§ WORK ORDER: Would you return, word for word, the lines of the data below from the line with "Project->>Project: 基礎文書の生成" through the line with "Run-->>Dev: 実装完了", and no others?

§ INFORMATION SHOWN:

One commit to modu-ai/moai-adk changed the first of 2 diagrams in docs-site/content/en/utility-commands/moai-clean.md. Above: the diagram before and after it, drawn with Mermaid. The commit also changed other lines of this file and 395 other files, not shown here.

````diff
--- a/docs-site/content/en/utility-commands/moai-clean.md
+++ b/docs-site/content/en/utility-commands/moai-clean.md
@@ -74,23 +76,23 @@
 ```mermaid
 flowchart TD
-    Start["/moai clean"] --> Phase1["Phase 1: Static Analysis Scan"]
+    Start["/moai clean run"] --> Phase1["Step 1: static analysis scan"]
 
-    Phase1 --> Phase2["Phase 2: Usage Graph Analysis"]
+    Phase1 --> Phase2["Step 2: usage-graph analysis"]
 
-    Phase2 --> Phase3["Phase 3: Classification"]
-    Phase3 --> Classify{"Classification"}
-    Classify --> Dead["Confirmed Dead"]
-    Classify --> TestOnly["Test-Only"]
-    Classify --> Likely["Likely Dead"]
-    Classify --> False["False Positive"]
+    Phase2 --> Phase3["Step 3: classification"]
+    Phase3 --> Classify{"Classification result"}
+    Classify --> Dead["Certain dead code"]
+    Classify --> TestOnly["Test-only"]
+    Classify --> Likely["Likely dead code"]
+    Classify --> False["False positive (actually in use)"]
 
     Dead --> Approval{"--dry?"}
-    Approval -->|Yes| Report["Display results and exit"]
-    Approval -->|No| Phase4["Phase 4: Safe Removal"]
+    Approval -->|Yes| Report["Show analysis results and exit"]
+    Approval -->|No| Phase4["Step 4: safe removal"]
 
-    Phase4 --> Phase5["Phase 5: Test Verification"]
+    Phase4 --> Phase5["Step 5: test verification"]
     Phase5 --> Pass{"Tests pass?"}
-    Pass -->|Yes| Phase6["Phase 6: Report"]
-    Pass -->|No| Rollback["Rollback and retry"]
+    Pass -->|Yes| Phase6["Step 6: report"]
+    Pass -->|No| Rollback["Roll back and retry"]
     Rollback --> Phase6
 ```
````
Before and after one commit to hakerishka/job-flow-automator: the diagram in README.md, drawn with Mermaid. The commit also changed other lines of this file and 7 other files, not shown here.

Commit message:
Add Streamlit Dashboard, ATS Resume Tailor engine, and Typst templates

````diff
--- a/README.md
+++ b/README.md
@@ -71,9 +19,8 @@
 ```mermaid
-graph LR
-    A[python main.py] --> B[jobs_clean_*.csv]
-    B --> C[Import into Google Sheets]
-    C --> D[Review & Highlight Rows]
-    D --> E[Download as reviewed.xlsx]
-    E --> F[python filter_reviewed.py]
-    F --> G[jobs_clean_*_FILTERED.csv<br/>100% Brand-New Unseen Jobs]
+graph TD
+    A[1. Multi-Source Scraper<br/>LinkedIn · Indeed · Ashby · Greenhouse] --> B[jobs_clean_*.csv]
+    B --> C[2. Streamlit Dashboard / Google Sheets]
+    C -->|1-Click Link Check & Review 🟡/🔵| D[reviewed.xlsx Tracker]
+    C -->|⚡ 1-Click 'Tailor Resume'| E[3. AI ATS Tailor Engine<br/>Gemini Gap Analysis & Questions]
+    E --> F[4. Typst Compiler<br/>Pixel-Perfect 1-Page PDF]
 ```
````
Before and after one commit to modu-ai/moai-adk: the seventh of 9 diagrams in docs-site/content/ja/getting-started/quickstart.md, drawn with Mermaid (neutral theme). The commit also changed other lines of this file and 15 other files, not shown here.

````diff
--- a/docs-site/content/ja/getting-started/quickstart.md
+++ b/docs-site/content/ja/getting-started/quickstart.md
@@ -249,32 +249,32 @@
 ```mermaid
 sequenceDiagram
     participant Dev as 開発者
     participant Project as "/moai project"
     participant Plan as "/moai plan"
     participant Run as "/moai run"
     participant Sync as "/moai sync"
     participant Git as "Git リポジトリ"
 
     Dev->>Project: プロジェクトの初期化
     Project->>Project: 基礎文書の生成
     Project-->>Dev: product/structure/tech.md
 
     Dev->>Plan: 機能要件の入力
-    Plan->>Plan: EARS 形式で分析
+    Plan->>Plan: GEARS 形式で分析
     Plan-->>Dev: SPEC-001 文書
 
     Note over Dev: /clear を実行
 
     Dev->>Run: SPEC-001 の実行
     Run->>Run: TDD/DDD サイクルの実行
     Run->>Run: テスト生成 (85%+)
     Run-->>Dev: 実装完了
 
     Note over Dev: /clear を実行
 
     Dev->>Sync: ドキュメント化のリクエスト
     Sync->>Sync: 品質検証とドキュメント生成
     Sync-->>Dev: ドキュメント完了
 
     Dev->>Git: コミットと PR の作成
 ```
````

§ ANSWER TO THE EXERCISE:
     Project->>Project: 基礎文書の生成
     Project-->>Dev: product/structure/tech.md
 
     Dev->>Plan: 機能要件の入力
-    Plan->>Plan: EARS 形式で分析
+    Plan->>Plan: GEARS 形式で分析
     Plan-->>Dev: SPEC-001 文書
 
     Note over Dev: /clear を実行
 
     Dev->>Run: SPEC-001 の実行
     Run->>Run: TDD/DDD サイクルの実行
     Run->>Run: テスト生成 (85%+)
     Run-->>Dev: 実装完了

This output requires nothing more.